Exercise:
Repeat the listing below exactly.

Given information:
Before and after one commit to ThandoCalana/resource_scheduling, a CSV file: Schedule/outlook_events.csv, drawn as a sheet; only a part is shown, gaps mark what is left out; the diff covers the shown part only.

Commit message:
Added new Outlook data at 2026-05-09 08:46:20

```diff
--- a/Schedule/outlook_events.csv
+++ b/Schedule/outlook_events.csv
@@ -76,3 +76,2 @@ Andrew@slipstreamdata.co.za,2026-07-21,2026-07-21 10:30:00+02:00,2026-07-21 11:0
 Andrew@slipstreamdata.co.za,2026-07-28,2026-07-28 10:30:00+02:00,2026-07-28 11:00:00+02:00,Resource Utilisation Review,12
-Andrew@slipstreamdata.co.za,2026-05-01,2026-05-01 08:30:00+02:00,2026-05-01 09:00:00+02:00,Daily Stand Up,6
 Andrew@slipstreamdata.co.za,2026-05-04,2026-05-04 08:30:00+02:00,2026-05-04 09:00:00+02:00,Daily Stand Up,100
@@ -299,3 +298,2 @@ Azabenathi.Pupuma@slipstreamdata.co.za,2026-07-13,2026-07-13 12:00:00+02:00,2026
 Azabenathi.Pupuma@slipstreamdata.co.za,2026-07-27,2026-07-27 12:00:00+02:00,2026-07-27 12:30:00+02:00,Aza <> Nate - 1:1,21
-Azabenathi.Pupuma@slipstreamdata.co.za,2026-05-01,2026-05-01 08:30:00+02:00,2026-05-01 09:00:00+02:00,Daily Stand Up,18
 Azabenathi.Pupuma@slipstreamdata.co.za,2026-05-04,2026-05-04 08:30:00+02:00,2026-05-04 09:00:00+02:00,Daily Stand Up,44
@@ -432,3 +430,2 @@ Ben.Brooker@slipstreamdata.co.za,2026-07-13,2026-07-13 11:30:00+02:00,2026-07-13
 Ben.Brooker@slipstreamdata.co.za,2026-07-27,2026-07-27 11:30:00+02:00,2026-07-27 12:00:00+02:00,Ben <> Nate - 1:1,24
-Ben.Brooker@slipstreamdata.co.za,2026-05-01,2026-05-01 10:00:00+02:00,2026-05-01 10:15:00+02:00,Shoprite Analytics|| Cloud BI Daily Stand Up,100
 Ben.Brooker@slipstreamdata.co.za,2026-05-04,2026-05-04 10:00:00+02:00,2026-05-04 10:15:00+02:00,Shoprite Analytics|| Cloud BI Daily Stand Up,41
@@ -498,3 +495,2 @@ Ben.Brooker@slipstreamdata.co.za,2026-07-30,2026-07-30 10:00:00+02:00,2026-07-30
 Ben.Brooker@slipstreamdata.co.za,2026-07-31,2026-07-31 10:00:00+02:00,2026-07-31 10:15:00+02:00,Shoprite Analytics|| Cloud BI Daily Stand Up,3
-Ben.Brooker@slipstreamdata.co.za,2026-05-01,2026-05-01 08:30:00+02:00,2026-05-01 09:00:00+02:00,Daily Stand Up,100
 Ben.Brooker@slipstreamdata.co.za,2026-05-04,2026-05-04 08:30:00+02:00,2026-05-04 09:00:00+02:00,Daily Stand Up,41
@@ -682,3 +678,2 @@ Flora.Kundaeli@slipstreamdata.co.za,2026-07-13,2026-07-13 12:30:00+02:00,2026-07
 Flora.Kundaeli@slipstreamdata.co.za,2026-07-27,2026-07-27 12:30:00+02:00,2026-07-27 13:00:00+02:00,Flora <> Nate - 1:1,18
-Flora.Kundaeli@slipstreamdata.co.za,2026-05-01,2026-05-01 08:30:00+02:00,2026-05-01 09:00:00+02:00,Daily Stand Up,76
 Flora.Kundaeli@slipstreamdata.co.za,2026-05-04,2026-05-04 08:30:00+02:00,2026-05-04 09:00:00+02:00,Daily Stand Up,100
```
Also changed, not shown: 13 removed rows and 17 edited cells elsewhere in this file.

Output of the task:
Before and after one commit to ThandoCalana/resource_scheduling, a CSV file: Schedule/outlook_events.csv, drawn as a sheet; only a part is shown, gaps mark what is left out; the diff covers the shown part only.

Commit message:
Added new Outlook data at 2026-05-09 08:46:20

```diff
--- a/Schedule/outlook_events.csv
+++ b/Schedule/outlook_events.csv
@@ -76,3 +76,2 @@ Andrew@slipstreamdata.co.za,2026-07-21,2026-07-21 10:30:00+02:00,2026-07-21 11:0
 Andrew@slipstreamdata.co.za,2026-07-28,2026-07-28 10:30:00+02:00,2026-07-28 11:00:00+02:00,Resource Utilisation Review,12
-Andrew@slipstreamdata.co.za,2026-05-01,2026-05-01 08:30:00+02:00,2026-05-01 09:00:00+02:00,Daily Stand Up,6
 Andrew@slipstreamdata.co.za,2026-05-04,2026-05-04 08:30:00+02:00,2026-05-04 09:00:00+02:00,Daily Stand Up,100
@@ -299,3 +298,2 @@ Azabenathi.Pupuma@slipstreamdata.co.za,2026-07-13,2026-07-13 12:00:00+02:00,2026
 Azabenathi.Pupuma@slipstreamdata.co.za,2026-07-27,2026-07-27 12:00:00+02:00,2026-07-27 12:30:00+02:00,Aza <> Nate - 1:1,21
-Azabenathi.Pupuma@slipstreamdata.co.za,2026-05-01,2026-05-01 08:30:00+02:00,2026-05-01 09:00:00+02:00,Daily Stand Up,18
 Azabenathi.Pupuma@slipstreamdata.co.za,2026-05-04,2026-05-04 08:30:00+02:00,2026-05-04 09:00:00+02:00,Daily Stand Up,44
@@ -432,3 +430,2 @@ Ben.Brooker@slipstreamdata.co.za,2026-07-13,2026-07-13 11:30:00+02:00,2026-07-13
 Ben.Brooker@slipstreamdata.co.za,2026-07-27,2026-07-27 11:30:00+02:00,2026-07-27 12:00:00+02:00,Ben <> Nate - 1:1,24
-Ben.Brooker@slipstreamdata.co.za,2026-05-01,2026-05-01 10:00:00+02:00,2026-05-01 10:15:00+02:00,Shoprite Analytics|| Cloud BI Daily Stand Up,100
 Ben.Brooker@slipstreamdata.co.za,2026-05-04,2026-05-04 10:00:00+02:00,2026-05-04 10:15:00+02:00,Shoprite Analytics|| Cloud BI Daily Stand Up,41
@@ -498,3 +495,2 @@ Ben.Brooker@slipstreamdata.co.za,2026-07-30,2026-07-30 10:00:00+02:00,2026-07-30
 Ben.Brooker@slipstreamdata.co.za,2026-07-31,2026-07-31 10:00:00+02:00,2026-07-31 10:15:00+02:00,Shoprite Analytics|| Cloud BI Daily Stand Up,3
-Ben.Brooker@slipstreamdata.co.za,2026-05-01,2026-05-01 08:30:00+02:00,2026-05-01 09:00:00+02:00,Daily Stand Up,100
 Ben.Brooker@slipstreamdata.co.za,2026-05-04,2026-05-04 08:30:00+02:00,2026-05-04 09:00:00+02:00,Daily Stand Up,41
@@ -682,3 +678,2 @@ Flora.Kundaeli@slipstreamdata.co.za,2026-07-13,2026-07-13 12:30:00+02:00,2026-07
 Flora.Kundaeli@slipstreamdata.co.za,2026-07-27,2026-07-27 12:30:00+02:00,2026-07-27 13:00:00+02:00,Flora <> Nate - 1:1,18
-Flora.Kundaeli@slipstreamdata.co.za,2026-05-01,2026-05-01 08:30:00+02:00,2026-05-01 09:00:00+02:00,Daily Stand Up,76
 Flora.Kundaeli@slipstreamdata.co.za,2026-05-04,2026-05-04 08:30:00+02:00,2026-05-04 09:00:00+02:00,Daily Stand Up,100
```
Also changed, not shown: 13 removed rows and 17 edited cells elsewhere in this file.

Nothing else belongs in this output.